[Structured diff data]
[Start of Attachment]
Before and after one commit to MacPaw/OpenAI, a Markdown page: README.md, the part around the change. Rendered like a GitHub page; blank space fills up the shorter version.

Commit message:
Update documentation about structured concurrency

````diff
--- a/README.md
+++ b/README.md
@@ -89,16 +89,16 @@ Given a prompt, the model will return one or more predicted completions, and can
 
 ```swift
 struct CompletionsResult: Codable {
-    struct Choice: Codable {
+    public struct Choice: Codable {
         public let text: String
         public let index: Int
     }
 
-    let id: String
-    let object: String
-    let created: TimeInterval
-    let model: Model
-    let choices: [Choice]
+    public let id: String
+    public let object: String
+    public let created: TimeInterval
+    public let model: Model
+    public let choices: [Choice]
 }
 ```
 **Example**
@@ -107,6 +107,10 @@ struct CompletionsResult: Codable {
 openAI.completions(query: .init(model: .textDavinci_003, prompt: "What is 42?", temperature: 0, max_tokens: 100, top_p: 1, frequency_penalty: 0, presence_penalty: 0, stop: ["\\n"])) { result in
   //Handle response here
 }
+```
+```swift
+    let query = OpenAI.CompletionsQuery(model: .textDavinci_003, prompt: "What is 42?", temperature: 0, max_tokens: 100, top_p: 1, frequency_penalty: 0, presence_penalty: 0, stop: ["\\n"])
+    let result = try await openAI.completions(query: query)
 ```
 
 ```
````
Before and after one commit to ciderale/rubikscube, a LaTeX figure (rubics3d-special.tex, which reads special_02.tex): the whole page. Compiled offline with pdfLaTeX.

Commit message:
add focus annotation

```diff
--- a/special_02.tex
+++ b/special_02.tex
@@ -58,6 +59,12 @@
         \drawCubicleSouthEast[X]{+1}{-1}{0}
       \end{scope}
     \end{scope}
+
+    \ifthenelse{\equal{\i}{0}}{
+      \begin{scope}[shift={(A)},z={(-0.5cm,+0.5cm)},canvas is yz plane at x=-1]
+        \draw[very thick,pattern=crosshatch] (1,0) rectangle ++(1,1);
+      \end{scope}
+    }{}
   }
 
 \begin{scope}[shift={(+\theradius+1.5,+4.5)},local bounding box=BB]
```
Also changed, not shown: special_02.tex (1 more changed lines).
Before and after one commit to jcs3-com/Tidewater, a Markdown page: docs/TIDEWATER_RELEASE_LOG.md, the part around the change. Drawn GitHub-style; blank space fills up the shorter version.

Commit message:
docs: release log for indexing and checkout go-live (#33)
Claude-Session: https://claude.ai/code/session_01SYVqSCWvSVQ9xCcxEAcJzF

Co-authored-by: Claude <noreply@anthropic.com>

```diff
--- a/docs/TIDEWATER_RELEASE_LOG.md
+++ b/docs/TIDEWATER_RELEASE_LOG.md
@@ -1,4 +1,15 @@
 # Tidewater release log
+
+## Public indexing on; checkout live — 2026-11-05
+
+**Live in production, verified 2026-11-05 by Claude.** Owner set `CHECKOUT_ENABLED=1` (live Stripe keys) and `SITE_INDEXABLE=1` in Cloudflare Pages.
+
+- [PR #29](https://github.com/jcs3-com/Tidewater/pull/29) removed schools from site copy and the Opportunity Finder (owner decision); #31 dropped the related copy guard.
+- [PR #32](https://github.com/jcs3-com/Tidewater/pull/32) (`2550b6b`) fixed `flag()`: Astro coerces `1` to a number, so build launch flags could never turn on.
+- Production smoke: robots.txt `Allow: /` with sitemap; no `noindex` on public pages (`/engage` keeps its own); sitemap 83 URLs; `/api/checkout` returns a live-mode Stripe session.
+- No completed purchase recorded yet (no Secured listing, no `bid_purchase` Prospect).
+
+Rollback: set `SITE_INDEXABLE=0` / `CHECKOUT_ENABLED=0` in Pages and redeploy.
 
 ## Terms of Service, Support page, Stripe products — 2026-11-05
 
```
[End of Attachment]
_Task directions:_
Could you copy every record above exactly as it stands?

_Solution to this problem:_
Before and after one commit to MacPaw/OpenAI, a Markdown page: README.md, the part around the change. Rendered like a GitHub page; blank space fills up the shorter version.

Commit message:
Update documentation about structured concurrency

````diff
--- a/README.md
+++ b/README.md
@@ -89,16 +89,16 @@ Given a prompt, the model will return one or more predicted completions, and can
 
 ```swift
 struct CompletionsResult: Codable {
-    struct Choice: Codable {
+    public struct Choice: Codable {
         public let text: String
         public let index: Int
     }
 
-    let id: String
-    let object: String
-    let created: TimeInterval
-    let model: Model
-    let choices: [Choice]
+    public let id: String
+    public let object: String
+    public let created: TimeInterval
+    public let model: Model
+    public let choices: [Choice]
 }
 ```
 **Example**
@@ -107,6 +107,10 @@ struct CompletionsResult: Codable {
 openAI.completions(query: .init(model: .textDavinci_003, prompt: "What is 42?", temperature: 0, max_tokens: 100, top_p: 1, frequency_penalty: 0, presence_penalty: 0, stop: ["\\n"])) { result in
   //Handle response here
 }
+```
+```swift
+    let query = OpenAI.CompletionsQuery(model: .textDavinci_003, prompt: "What is 42?", temperature: 0, max_tokens: 100, top_p: 1, frequency_penalty: 0, presence_penalty: 0, stop: ["\\n"])
+    let result = try await openAI.completions(query: query)
 ```
 
 ```
````
Before and after one commit to ciderale/rubikscube, a LaTeX figure (rubics3d-special.tex, which reads special_02.tex): the whole page. Compiled offline with pdfLaTeX.

Commit message:
add focus annotation

```diff
--- a/special_02.tex
+++ b/special_02.tex
@@ -58,6 +59,12 @@
         \drawCubicleSouthEast[X]{+1}{-1}{0}
       \end{scope}
     \end{scope}
+
+    \ifthenelse{\equal{\i}{0}}{
+      \begin{scope}[shift={(A)},z={(-0.5cm,+0.5cm)},canvas is yz plane at x=-1]
+        \draw[very thick,pattern=crosshatch] (1,0) rectangle ++(1,1);
+      \end{scope}
+    }{}
   }
 
 \begin{scope}[shift={(+\theradius+1.5,+4.5)},local bounding box=BB]
```
Also changed, not shown: special_02.tex (1 more changed lines).
Before and after one commit to jcs3-com/Tidewater, a Markdown page: docs/TIDEWATER_RELEASE_LOG.md, the part around the change. Drawn GitHub-style; blank space fills up the shorter version.

Commit message:
docs: release log for indexing and checkout go-live (#33)
Claude-Session: https://claude.ai/code/session_01SYVqSCWvSVQ9xCcxEAcJzF

Co-authored-by: Claude <noreply@anthropic.com>

```diff
--- a/docs/TIDEWATER_RELEASE_LOG.md
+++ b/docs/TIDEWATER_RELEASE_LOG.md
@@ -1,4 +1,15 @@
 # Tidewater release log
+
+## Public indexing on; checkout live — 2026-11-05
+
+**Live in production, verified 2026-11-05 by Claude.** Owner set `CHECKOUT_ENABLED=1` (live Stripe keys) and `SITE_INDEXABLE=1` in Cloudflare Pages.
+
+- [PR #29](https://github.com/jcs3-com/Tidewater/pull/29) removed schools from site copy and the Opportunity Finder (owner decision); #31 dropped the related copy guard.
+- [PR #32](https://github.com/jcs3-com/Tidewater/pull/32) (`2550b6b`) fixed `flag()`: Astro coerces `1` to a number, so build launch flags could never turn on.
+- Production smoke: robots.txt `Allow: /` with sitemap; no `noindex` on public pages (`/engage` keeps its own); sitemap 83 URLs; `/api/checkout` returns a live-mode Stripe session.
+- No completed purchase recorded yet (no Secured listing, no `bid_purchase` Prospect).
+
+Rollback: set `SITE_INDEXABLE=0` / `CHECKOUT_ENABLED=0` in Pages and redeploy.
 
 ## Terms of Service, Support page, Stripe products — 2026-11-05
 
```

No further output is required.